            You still don’t seem to understand my point and I thought I had, if not eloquently, at least done a serviceable job in conveying it. If no vote had ever taken place, the economy would have still be bailed out. The most significant actors in the economic bailout were the Fed and the Executive branch. If the second TARP vote had failed, a new bill would have quickly risen to take its place and do the same thing–perhaps with a different set of terms. We see this all the time with legislation that needs to be passed, and especially with special interest legislation. If it fails, it comes back. It’s not about letting other people take political heat. It’s about punctuating your entirely valid concerns with a No vote if the bill is so bad that it warrants a No. In the context that the American government was not going to let the global economy burn to a cinder, in that context you have no reason to accept a bad bailout bill. No taxpayer guarantees? No oversight? No accountability? Why would we pass this bill in this form? “Because it is absolutely urgent that you pass this right now.” But as it happens, no, it wasn’t.

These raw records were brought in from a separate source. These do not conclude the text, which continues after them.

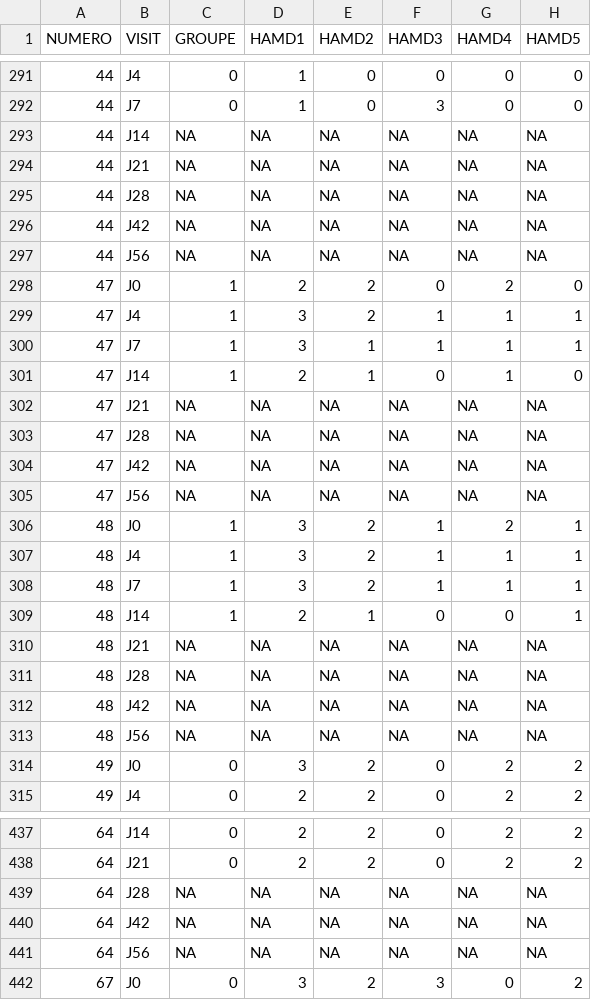
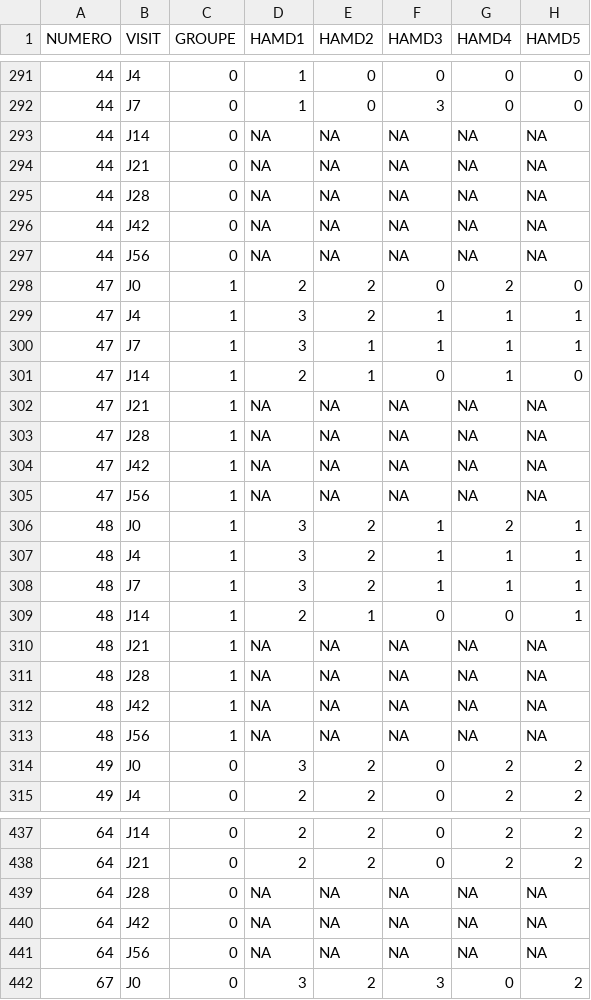
Before and after one commit to pollux74/13_Hamilton, a CSV file: ham.csv, drawn as a sheet; only a part is shown, gaps mark what is left out; the diff covers the shown part only; the diff names each change by its address in the sheet, - before the commit and + after, or states it on an @@ line.

```diff
--- a/ham.csv
+++ b/ham.csv
-C293:C297 (GROUPE): NA
+C293:C297 (GROUPE): 0
-C302:C305 (GROUPE): NA
+C302:C305 (GROUPE): 1
-C310:C313 (GROUPE): NA
+C310:C313 (GROUPE): 1
-C439:C441 (GROUPE): NA
+C439:C441 (GROUPE): 0
```
Also changed, not shown: 100 edited cells elsewhere in this file.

            The TARP bailout plan was proposed on Sept 20th, 2008. The first vote on it in the House failed on Sep 29. The Senate amended another bill into being the TARP bill on Oct 1, and the House voted for it on Oct 3 and Bush signed the bill. In September, 2008, the US lost 159,000 jobs. In October, it was another 240,000 jobs. Are you really trying to say that taking a bit more time to craft a better TARP bill would have endangered *millions of jobs*? Does moving the timeline a week cost a million jobs? Two million jobs? To me, TARP was sold much the way the Patriot Act was sold; told there is a gun to your head, you should panic and just go ahead and say yes.

            Now, if I’m being honest, no acceptable version of TARP would have been passed, no matter how much additional time was taken to craft it. The very scenario where the TARP bill fails and continues to fail is one that imagines a Congress seized by the right wing ideology that caused much of the GOP to vote against TARP. A Congress not beholden to special interests would have written a better TARP bill, maybe not on the first try and only if it didn’t buy into the impending doom narrative that demanded action without deliberation.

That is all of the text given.